By - Source: Hewlett Packard Enterprise

How much of your personal information are you disclosing by using third party apps on your mobile device?  Hewlett Packard Enterprise (HPE) revealed the results of an in depth study on the data access and privacy concerns that plague apps for both iOS and Android. The HPE Mobile Application Security Report 2016, the findings of which were released in correlation with the RSA security conference, took looked at more than 36,000 apps across a wide range of categories. The report highlights a widespread overreach of applications that gather data about whom you’re meeting with and exactly where you and your children live, work and go to school.

These results were gathered through the use of HPE Security Fortify on Demand tool, which scans mobile applications for security risks and vulnerabilities. One feature of this tool, Fortify Scan Analytics, applies machine-learning technology to historical application security scan results, allowing a more drilled-down scan into areas that have been previous pain points in an application’s security.

Some of the recurring problems found during the analysis were applications that accessed data unrelated to their use, creating unnecessary log files and a reliance on advertising and analytics frameworks.

When applications access data that is unrelated to the application, it can provide the developers with personal and private information. While a weather application or a traffic application needs to access your location to provide its main functionality, most other apps do not. Likewise, a weather app that does make use of your location to give you accurate weather information should not need access to your calendar information.

Log files are another common security risk.
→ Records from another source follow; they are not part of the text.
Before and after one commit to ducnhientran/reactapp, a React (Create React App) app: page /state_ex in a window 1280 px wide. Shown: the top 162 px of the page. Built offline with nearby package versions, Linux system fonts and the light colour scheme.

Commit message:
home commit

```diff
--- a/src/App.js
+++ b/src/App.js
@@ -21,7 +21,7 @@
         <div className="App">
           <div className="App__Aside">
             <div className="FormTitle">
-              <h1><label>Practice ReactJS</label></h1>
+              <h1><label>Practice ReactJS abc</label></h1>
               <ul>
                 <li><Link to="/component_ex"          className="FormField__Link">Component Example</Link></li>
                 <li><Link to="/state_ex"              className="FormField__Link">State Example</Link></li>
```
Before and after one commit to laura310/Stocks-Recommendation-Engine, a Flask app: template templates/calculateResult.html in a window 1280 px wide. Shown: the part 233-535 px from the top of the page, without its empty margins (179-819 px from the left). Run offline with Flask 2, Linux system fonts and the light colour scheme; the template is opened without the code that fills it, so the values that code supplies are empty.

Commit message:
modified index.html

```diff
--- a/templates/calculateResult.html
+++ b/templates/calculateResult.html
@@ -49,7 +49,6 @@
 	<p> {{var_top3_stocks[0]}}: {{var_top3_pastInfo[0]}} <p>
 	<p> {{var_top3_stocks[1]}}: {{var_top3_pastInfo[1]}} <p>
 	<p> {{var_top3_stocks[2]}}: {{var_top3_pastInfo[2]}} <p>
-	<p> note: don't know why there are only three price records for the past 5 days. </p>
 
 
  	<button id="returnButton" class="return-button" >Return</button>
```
Hugely important for tracking down bugs and developing software that is reliable, log files provide a detailed accounting of what goes on inside the application. However, once the application is no longer in development and has been released, those log files can present a target that is rich with information about the app owner.

In ad and analytics frameworks, they provide an easy way to monetize an application and get data back on who is using it, how often, and what happens when they do. However, it’s important for both application developers and app customers to understand that these analytics frameworks provide a gateway into the mobile device. And neither the owner of the phone nor the developer of the app are in any control over the coding of the frameworks that the app is using.
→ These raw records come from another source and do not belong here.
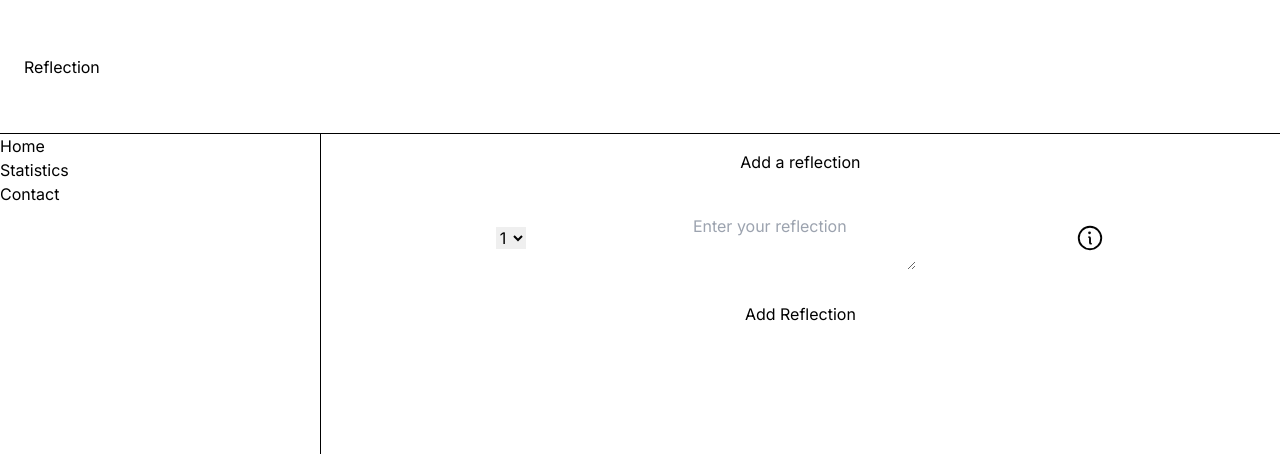
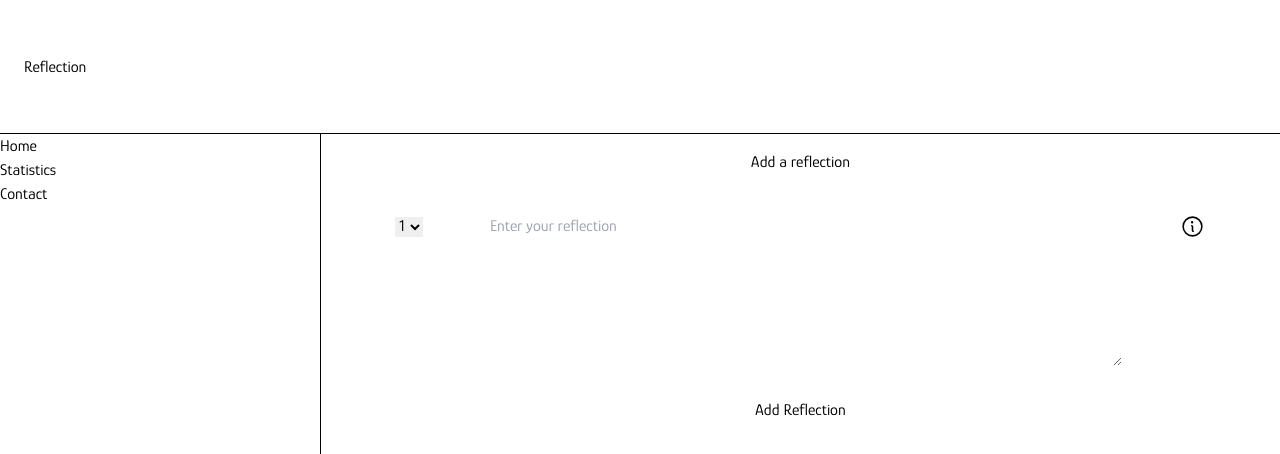
Before and after one commit to daredevilteja/project_reflection, a Next.js app: page / in a window 1280 px wide. Shown: the top 454 px of the page. Built offline with nearby package versions, Linux system fonts and the light colour scheme.

Commit message:
feat(app): add tooltips for help and level selection

```diff
--- a/src/app/layout.js
+++ b/src/app/layout.js
@@ -1,8 +1,8 @@
 import Link from "next/link";
 import "./globals.css";
-import { Inter } from "next/font/google";
+import { Glory } from "next/font/google";
 
-const inter = Inter({ subsets: ["latin"] });
+const glory = Glory({ subsets: ["latin"] });
 
 export const metadata = {
   title: "Reflection",
@@ -12,7 +12,7 @@ export const metadata = {
 export default function RootLayout({ children }) {
   return (
     <html lang="en">
-      <body className={inter.className}>
+      <body className={glory.className}>
         <div className="flex flex-col flex-1 w-screen h-screen">
           <header className="flex flex-1 items-center px-6 border-b border-black border-solid">
             <h1>Reflection</h1>
--- a/src/app/page.js
+++ b/src/app/page.js
@@ -3,6 +3,7 @@
 import CustomModal from "@/components/CustomModal";
 import Image from "next/image";
 import { useState } from "react";
+import { Tooltip } from "react-tooltip";
 
 export default function Home() {
   const [selectedOption, setSelectedOption] = useState("");
@@ -33,25 +34,37 @@ export default function Home() {
         <div className="flex justify-center items-center">
           <h1>Add a reflection</h1>
         </div>
-        <div className="flex justify-evenly items-center w-100vw">
+        <div className="flex justify-evenly items-start">
+          <div className="p-2">
+            <span
+              data-tooltip-id="select-level-tooltip"
+              data-tooltip-content="Select the level of deep listening"
+            >
               <select value={selectedOption} onChange={handleOptionChange}>
                 <option value="1">1</option>
                 <option value="2">2</option>
                 <option value="3">3</option>
               </select>
+            </span>
+          </div>
           <textarea
             value={reflection}
             onChange={handleReflectionChange}
-            className="rounded p-2"
+            className="rounded p-2 w-[50vw] h-[20vh]"
             placeholder="Enter your reflection"
           />
-          <button onClick={openModal}>
+          <button onClick={openModal} className="p-2">
+            <span
+              data-tooltip-id="help-tooltip"
+              data-tooltip-content="Click for more info"
+            >
               <Image
                 src={"/infoIcon.svg"}
-              width={30}
-              height={30}
+                width={25}
+                height={25}
                 alt={"Info Icon"}
               />
+            </span>
           </button>
         </div>
         <button>Add Reflection</button>
@@ -63,6 +76,8 @@ export default function Home() {
         />
       </section>
       <section></section>
+      <Tooltip id="help-tooltip" />
+      <Tooltip id="select-level-tooltip" />
     </main>
   );
 }
```
Lines whose indentation alone changed are shown as unchanged.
“Modern mobile applications are collecting, transmitting and storing a wide range of data that often is not necessary to the application’s function, and can cause significant financial and reputation damage if a vulnerability is exploited,” said Jason Schmitt, vice president and general manager, HPE Security Fortify at Hewlett Packard Enterprise. “With attackers’ growing interest in mobile, it’s critical that developers build security into applications from the onset, and organizations take a proactive approach to data security to better protect both personal and corporate data.”
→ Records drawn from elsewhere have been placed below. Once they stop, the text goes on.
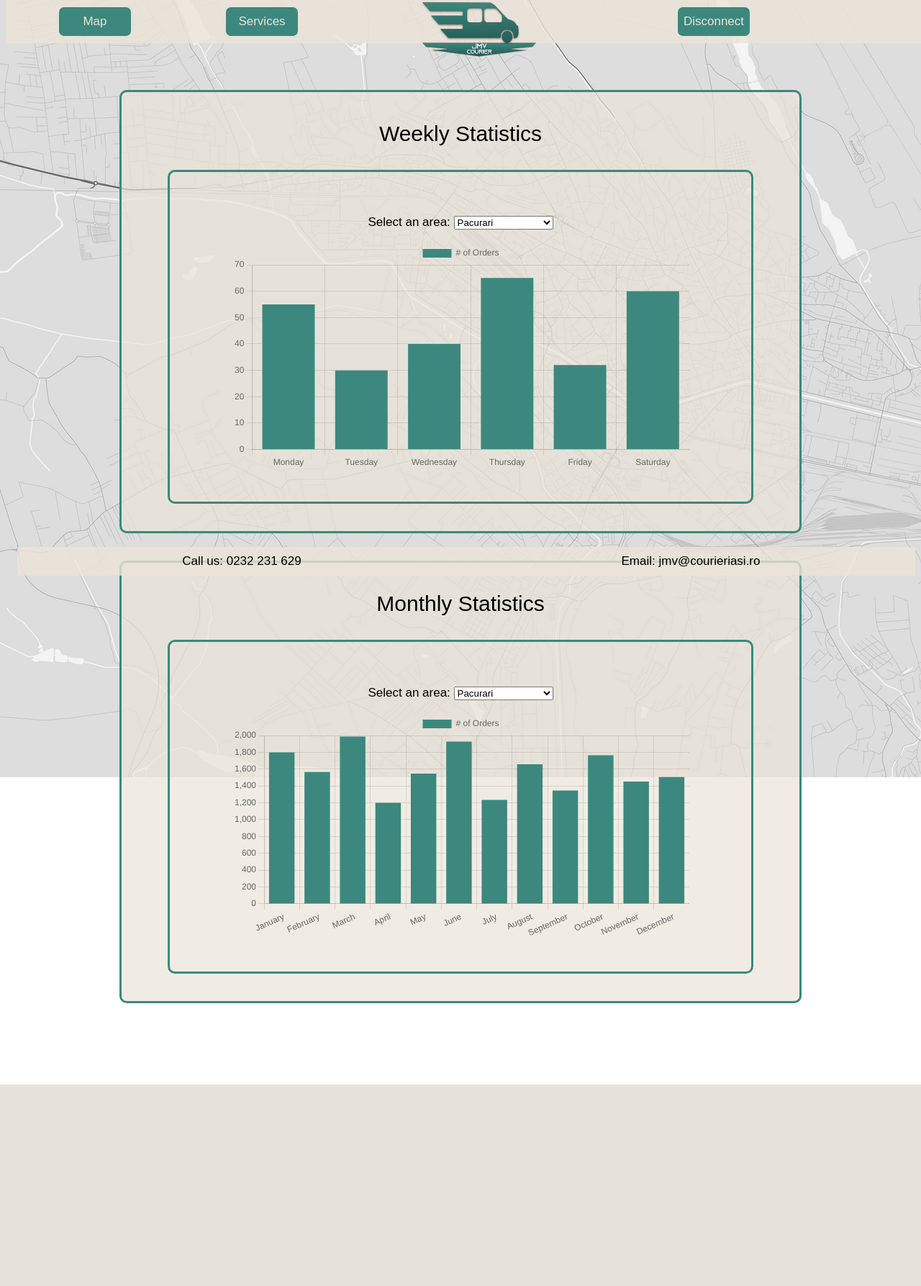
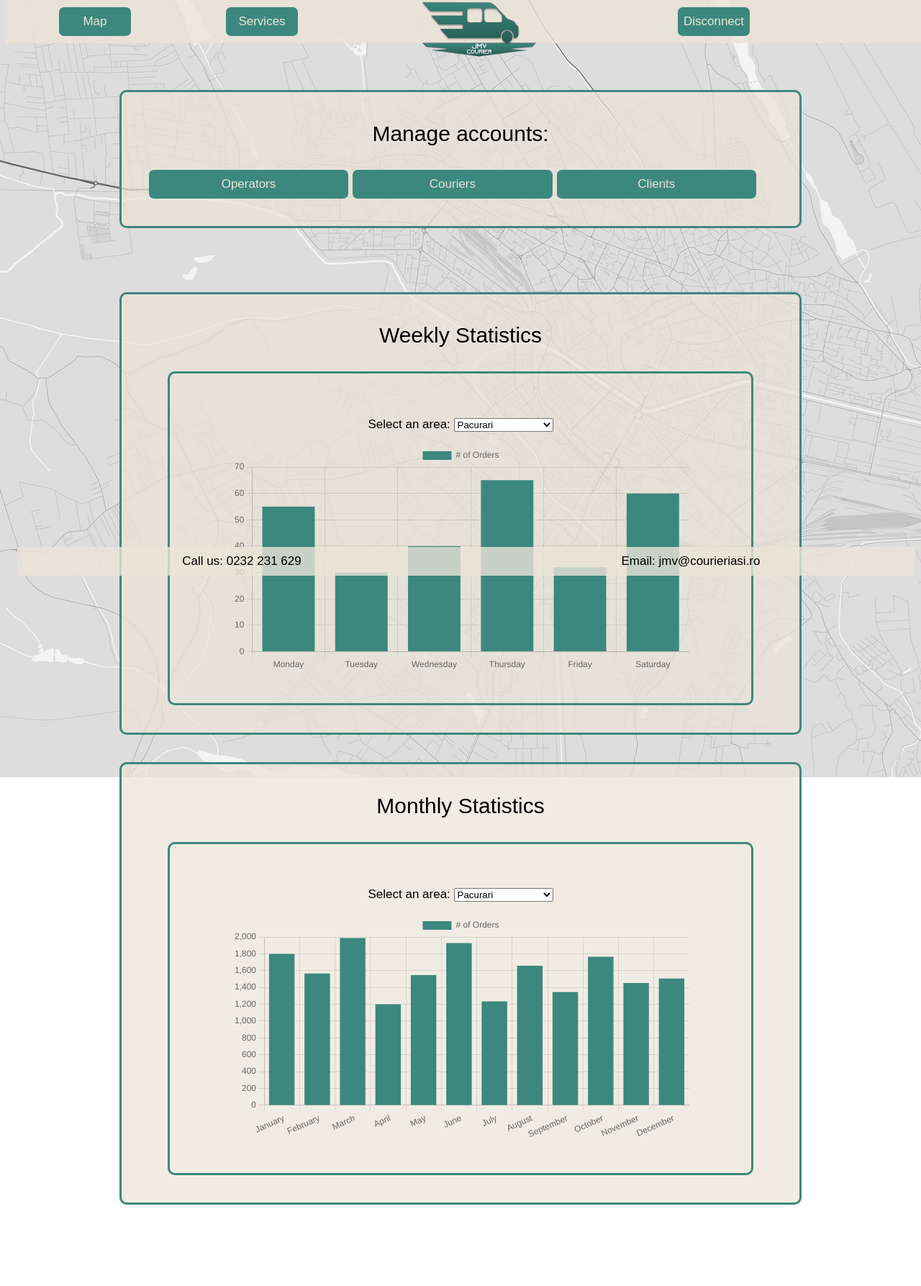
Before and after one commit to andreeabmanea/Web-Technologies, a PHP site: page /windows/admin.html in a window 1280 px wide. Shown: the whole page at 72% size. Before the commit the page ends 1507 px from the top, so only its background shows below. Run offline with PHP 8.4, Linux system fonts and the light colour scheme.

Commit message:
new-feature: admin accounts manager

```diff
--- a/Site/stylesheets/style.css
+++ b/Site/stylesheets/style.css
@@ -274,6 +274,12 @@ input[type=text], input[type=password] {
     color: #3c887e;
     font-family: "Ubuntu", sans-serif;
 }
+.text-buttons {
+    width: 100%;
+}
+.text-buttons a {
+    width: 32%;
+}
 
 .courier-awb {
     width: 100%;
--- a/Site/windows/admin.html
+++ b/Site/windows/admin.html
@@ -18,6 +18,82 @@
             <img src="../resources/Logo.png" width="182" height="82" alt="Logo"/>
         </div>
     </header>
+
+    <div class="middle-box">
+        <div class="starter">
+            <p id="title">Manage accounts:</p>
+            <div class="text-buttons">
+                <a class="button" onclick="
+                document.getElementById('clients-list').style.display='none';
+                document.getElementById('couriers-list').style.display='none';
+                document.getElementById('operators-list').style.display='block'">
+                Operators</a>
+                <a class="button" onclick="
+                document.getElementById('clients-list').style.display='none';
+                document.getElementById('couriers-list').style.display='block';
+                document.getElementById('operators-list').style.display='none'">
+                Couriers</a>
+                <a class="button" onclick="
+                document.getElementById('clients-list').style.display='block';
+                document.getElementById('couriers-list').style.display='none';
+                document.getElementById('operators-list').style.display='none'">
+                Clients</a>
+            </div>
+
+            <table id="operators-list" class="accounts-list">
+                <tr>
+                    <td>Maria Pelaru</td>
+                    <td><a class=button onclick="document.getElementById('Maria-Pelaru-details').style.display='block'">View Details</a></td>
+                    <td><a class=button onclick="document.getElementById('operators-list').style.display='none'">Remove</a></td>
+                </tr>
+            </table>
+
+            <table id="couriers-list" class="accounts-list">
+                <tr>
+                    <td>Silviu Manolache</td>
+                    <td><a class=button onclick="document.getElementById('Silviu-Manolache-details').style.display='block'">View Details</a></td>
+                    <td><a class=button onclick="document.getElementById('couriers-list').style.display='none'">Remove</a></td>
+                </tr>
+            </table>
+
+            <table id="clients-list" class="accounts-list">
+                <tr>
+                    <td>Ioana Ursachi</td>
+                    <td><a class=button onclick="document.getElementById('Ioana-Ursachi-details').style.display='block'">View Details</a></td>
+                    <td><a class=button onclick="document.getElementById('clients-list').style.display='none'">Remove</a></td>
+                </tr>
+            </table>
+        </div>
+    </div>
+
+    <div id="Maria-Pelaru-details" class="modal details-pop">
+        <div class="modal-content">
+            <p id="mini-title"> Name: Maria Georgiana Pelaru</p>
+            <p id="mini-title"> Email: maria.pelaru@yahoo.com</p>
+            <p id="mini-title"> CNP: 123456789</p>
+            <p id="mini-title"> Phone number: 0765 758 746</p>
+            <a class=button onclick="document.getElementById('Maria-Pelaru-details').style.display='none'">Done</a>
+        </div>
+    </div>
+
+    <div id="Silviu-Manolache-details" class="modal details-pop">
+        <div class="modal-content">
+            <p id="mini-title"> Name: Silviu Constantin Manolache</p>
+            <p id="mini-title"> Email: silviu.manolache@yahoo.com</p>
+            <p id="mini-title"> CNP: 987654321</p>
+            <p id="mini-title"> Phone number: 0776 745 847</p>
+            <a class=button onclick="document.getElementById('Silviu-Manolache-details').style.display='none'">Done</a>
+        </div>
+    </div>
+
+    <div id="Ioana-Ursachi-details" class="modal details-pop">
+        <div class="modal-content">
+            <p id="mini-title"> Name: Ioana Ursachi</p>
+            <p id="mini-title"> Email: ioana.ursachi@yahoo.com</p>
+            <p id="mini-title"> Phone number: 0765 798 937</p>
+            <a class=button onclick="document.getElementById('Ioana-Ursachi-details').style.display='none'">Done</a>
+        </div>
+    </div>
 
     <div class="middle-box">
         <div class="starter">
```
Also changed, not shown: other parts of Site/stylesheets/style.css (+25 -8 lines).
If you’re wondering if the applications on your phone are accessing and storing too much data about you, you’re not alone. You can minimize some of the access of applications by revoking access of apps to content areas that they don’t need. Be vigilant when installing apps and do not assume that an app is only asking for access that it requires to function. And finally, be wary of apps that store large amounts of data.